...and visit zoos and museums and beaches and parks all throughout, and what will be most memorable? Probably that awesome banyan tree jungle right beside Rainbow Falls:


2) It's the simple things, food edition:
We cooked for ourselves, ate at cafeterias and restaurants, and checked out the wonderful Hilo Farmers Market. Four of us ate at a fun local luau, and two of us took a meal at over 9000 ft. in elevation (more on that here). We had some fine local fish: 'ahi (tuna), ono (wahoo), mahi-mahi (dolphinfish), and my favorite, kajiki (blue marlin). But what was my favorite food-related discovery? Nothing less than a simple dish of saimin...


...and a delicious loaf of sweetbread...


...available at the Punalu'u Bake Shop in the tiny town of Na'alehu in the Ka'u District (whose oranges are pretty awesome as well).


We drove right by this place on our away to South Point; good thing Melissa insisted we stop there and grab some lunch on our way back.

3) It's the simple things, family edition:

As I wrote in that old post of mine, nearly fifteen years ago Melissa and I had a chance to take a Caribbean cruise--and despite the sun and the sand and the swimming, the truth is that with only a couple of exceptions, we really didn't enjoy it too much. We didn't like being rushed; we didn't liked being overwhelmed by the tourist economy (however much we were obviously a part of it); and mostly we didn't like being without our daughter. Well, we have four daughters now, and the opportunity to get away without the kids is an increasingly rare and precious commodity. But still, the fact remains: we like doing this together. From our stop our first Sunday there at the LDS temple in Kona-Kailua...


...to our visit to the Place of Refuge National Park just south of the city on our final Sunday before flying home...


...this is why we take vacations: to see things we haven't seen before, and too see them together with people we love. Wasting away our final Saturday afternoon awaiting the sunset at Hapuna Beach State Park on the west side of island?

Works for us anyway.

2 comments:

Fine Art by Jennifer said...

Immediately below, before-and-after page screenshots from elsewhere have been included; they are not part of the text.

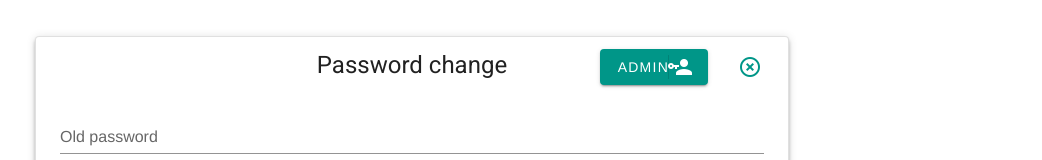
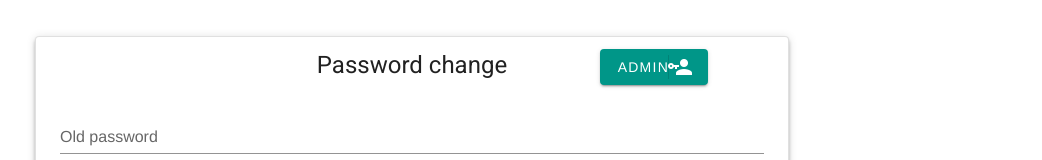
Before and after one commit to Ilya-Grigoryev/VotingService, a Vue app in the folder frontend/: page /settings in a window 1280 px wide. Shown: the top 160 px of the page, without its empty margins (228-1270 px from the left). Built offline with nearby package versions, Linux system fonts and the light colour scheme; no server answers; sample sign-in values are in the browser's storage.

Commit message:
fix time bug in profile

```diff
--- a/frontend/package.json
+++ b/frontend/package.json
@@ -42,7 +42,9 @@
     "parserOptions": {
       "parser": "babel-eslint"
     },
-    "rules": {}
+    "rules": {
+      "no-console": 1
+    }
   },
   "browserslist": [
     "> 1%",
--- a/frontend/src/views/PollWindow.vue
+++ b/frontend/src/views/PollWindow.vue
@@ -670,7 +670,6 @@
                     else
                         this.voting.status = 'infinite'
                     this.get_poll()
-                    this.voting.visibleResults = true
                 }
                 else
                     window.alert(response.data.description)
--- a/frontend/src/views/Profile.vue
+++ b/frontend/src/views/Profile.vue
@@ -383,7 +383,13 @@
                         user_voted_answer = i
 
                   let start = new Date(vote.start_date)
-                  let end = new Date(vote.end_date)
+                  start.setHours(start.getHours()-3)
+                  let end
+                  if (vote.end_date) {
+                      end = new Date(vote.end_date)
+                      end.setHours(end.getHours() - 3)
+                  } else
+                      end = null
                   if (user_voted_answer !== -1) {
                     this.voting_list_votes.unshift({
                       id: vote.id,
@@ -424,7 +430,7 @@
                         answers: answers,
                         multiple: false,
                         voted_answer: voted_answer,
-                        status: 'active'
+                        status: 'not started'
                       })
                     }
                     if (vote.status === 'ended') {
--- a/frontend/src/views/Settings.vue
+++ b/frontend/src/views/Settings.vue
@@ -5,15 +5,6 @@
             elevation="4"
             outlined
             width="65%">
-            <v-btn
-                @click="$router.go(-1);"
-                icon
-                depressed
-                color="teal"
-                style="position: absolute; right: 20px;"
-                >
-              <v-icon>mdi-close-circle-outline</v-icon>
-            </v-btn>
           <v-dialog v-model="dialog" persistent max-width="700px">
               <template v-slot:activator="{ on, attrs }">
                   <v-btn
```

How lovely! I can't say we've been able to fly away anywhere with all our girls. But we've driven across the country! Does that count?

Barry said...

Very nice; thank you for sharing.